Top of Dataset extract

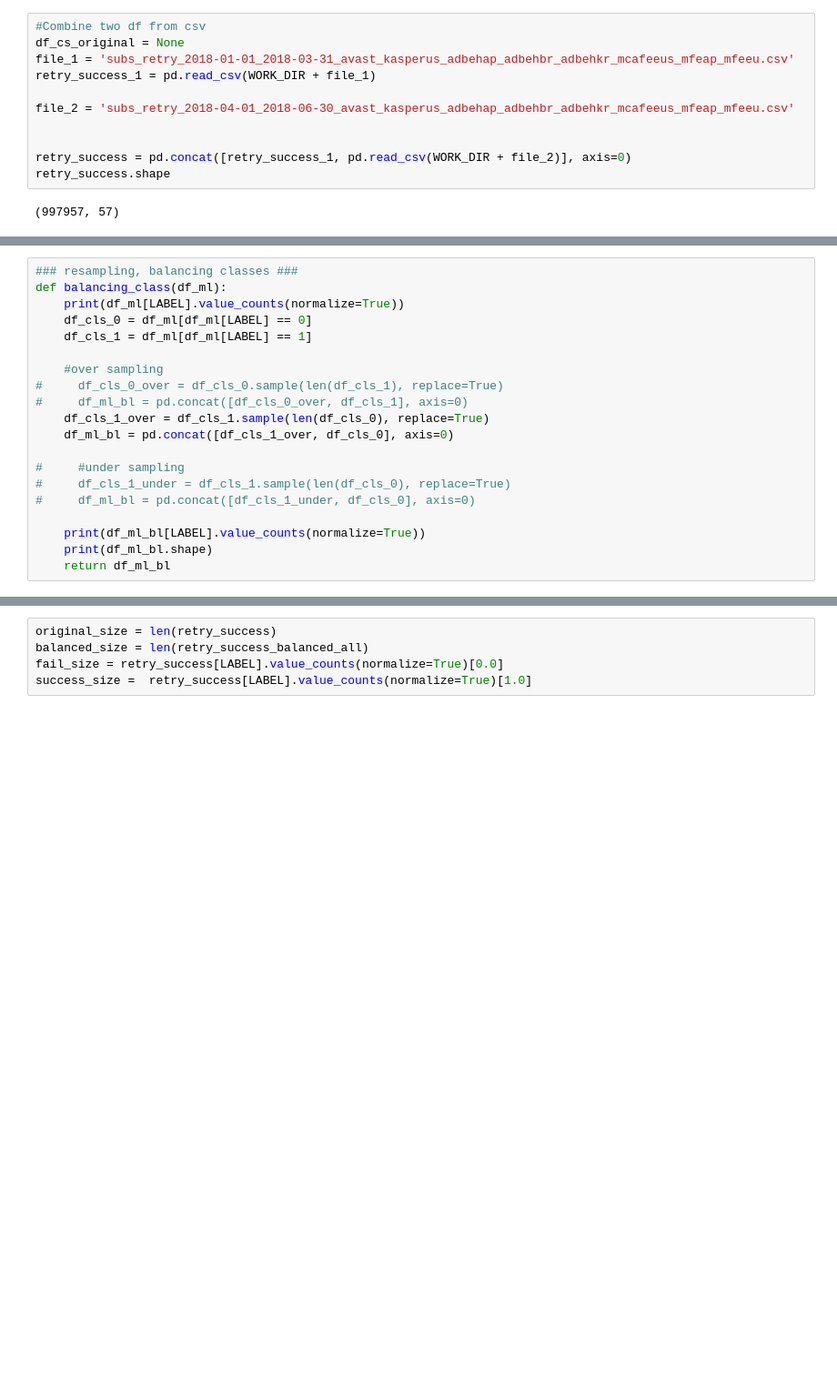
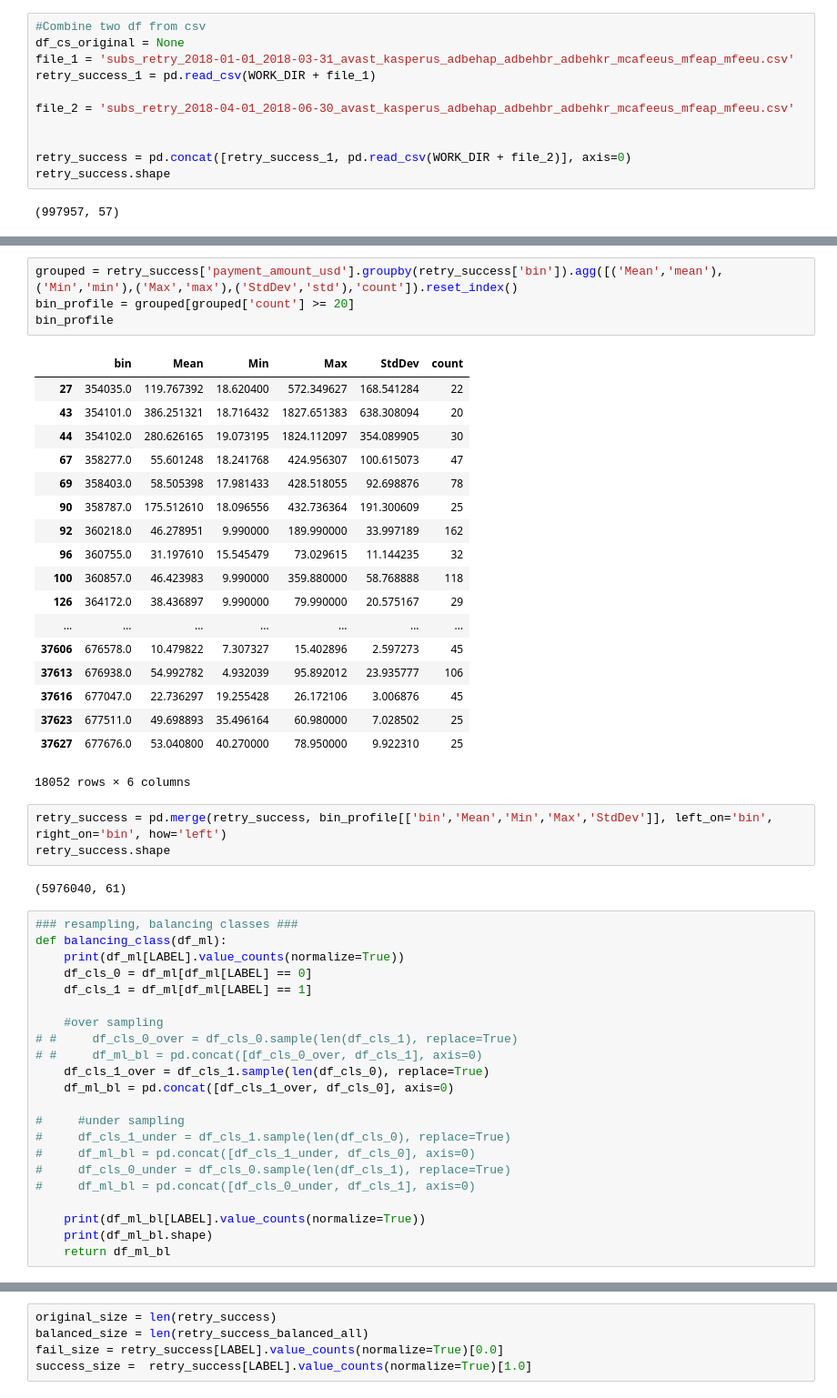
Before and after one commit to songyunlu/ml_training_tool, a Jupyter notebook: srs-train-retry-success.ipynb, the cells around one changed output, grey strips where cells are left out. Shown at 91% size. Saved outputs shown, nothing was run; the diff lists cells and outputs as text; blank space fills up the shorter version.

```diff
--- a/srs-train-retry-success.ipynb
+++ b/srs-train-retry-success.ipynb
@@ -426,3 +285,31 @@ Name: success, dtype: int64
+# %%
+grouped = retry_success['payment_amount_usd'].groupby(retry_success['bin']).agg([('Mean','mean'),('Min','min'),('Max','max'),('StdDev','std'),'count']).reset_index()
+bin_profile = grouped[grouped['count'] >= 20]
+bin_profile
+# %% [output]
+|  | bin | Mean | Min | Max | StdDev | count |
+| 27 | 354035.0 | 119.767392 | 18.620400 | 572.349627 | 168.541284 | 22 |
+| 43 | 354101.0 | 386.251321 | 18.716432 | 1827.651383 | 638.308094 | 20 |
+| 44 | 354102.0 | 280.626165 | 19.073195 | 1824.112097 | 354.089905 | 30 |
+| 67 | 358277.0 | 55.601248 | 18.241768 | 424.956307 | 100.615073 | 47 |
+| 69 | 358403.0 | 58.505398 | 17.981433 | 428.518055 | 92.698876 | 78 |
+| 90 | 358787.0 | 175.512610 | 18.096556 | 432.736364 | 191.300609 | 25 |
+| 92 | 360218.0 | 46.278951 | 9.990000 | 189.990000 | 33.997189 | 162 |
+| 96 | 360755.0 | 31.197610 | 15.545479 | 73.029615 | 11.144235 | 32 |
+| 100 | 360857.0 | 46.423983 | 9.990000 | 359.880000 | 58.768888 | 118 |
+| 126 | 364172.0 | 38.436897 | 9.990000 | 79.990000 | 20.575167 | 29 |
+| ... | ... | ... | ... | ... | ... | ... |
+| 37606 | 676578.0 | 10.479822 | 7.307327 | 15.402896 | 2.597273 | 45 |
+| 37613 | 676938.0 | 54.992782 | 4.932039 | 95.892012 | 23.935777 | 106 |
+| 37616 | 677047.0 | 22.736297 | 19.255428 | 26.172106 | 3.006876 | 45 |
+| 37623 | 677511.0 | 49.698893 | 35.496164 | 60.980000 | 7.028502 | 25 |
+| 37627 | 677676.0 | 53.040800 | 40.270000 | 78.950000 | 9.922310 | 25 |
+18052 rows × 6 columns
+# %%
+retry_success = pd.merge(retry_success, bin_profile[['bin','Mean','Min','Max','StdDev']], left_on='bin', right_on='bin', how='left')
+retry_success.shape
+# %% [output]
+(5976040, 61)
 # %%
 ### resampling, balancing classes ###
 def balancing_class(df_ml):
@@ -431,14 +318,16 @@ def balancing_class(df_ml):
     df_cls_1 = df_ml[df_ml[LABEL] == 1]
 
     #over sampling
-#     df_cls_0_over = df_cls_0.sample(len(df_cls_1), replace=True)
-#     df_ml_bl = pd.concat([df_cls_0_over, df_cls_1], axis=0)
+# #     df_cls_0_over = df_cls_0.sample(len(df_cls_1), replace=True)
+# #     df_ml_bl = pd.concat([df_cls_0_over, df_cls_1], axis=0)
     df_cls_1_over = df_cls_1.sample(len(df_cls_0), replace=True)
     df_ml_bl = pd.concat([df_cls_1_over, df_cls_0], axis=0)
 
 #     #under sampling
 #     df_cls_1_under = df_cls_1.sample(len(df_cls_0), replace=True)
 #     df_ml_bl = pd.concat([df_cls_1_under, df_cls_0], axis=0)
+#     df_cls_0_under = df_cls_0.sample(len(df_cls_1), replace=True)
+#     df_ml_bl = pd.concat([df_cls_0_under, df_cls_1], axis=0)
 
     print(df_ml_bl[LABEL].value_counts(normalize=True))
     print(df_ml_bl.shape)
```
Also changed, not shown: parts of 34 cells of this notebook, 2 other files.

Bottom of Dataset extract

■ **Your objective**
One number answers this exercise: the count of lines above in which the word "ipynb" appears.

■ **Exercise result**
3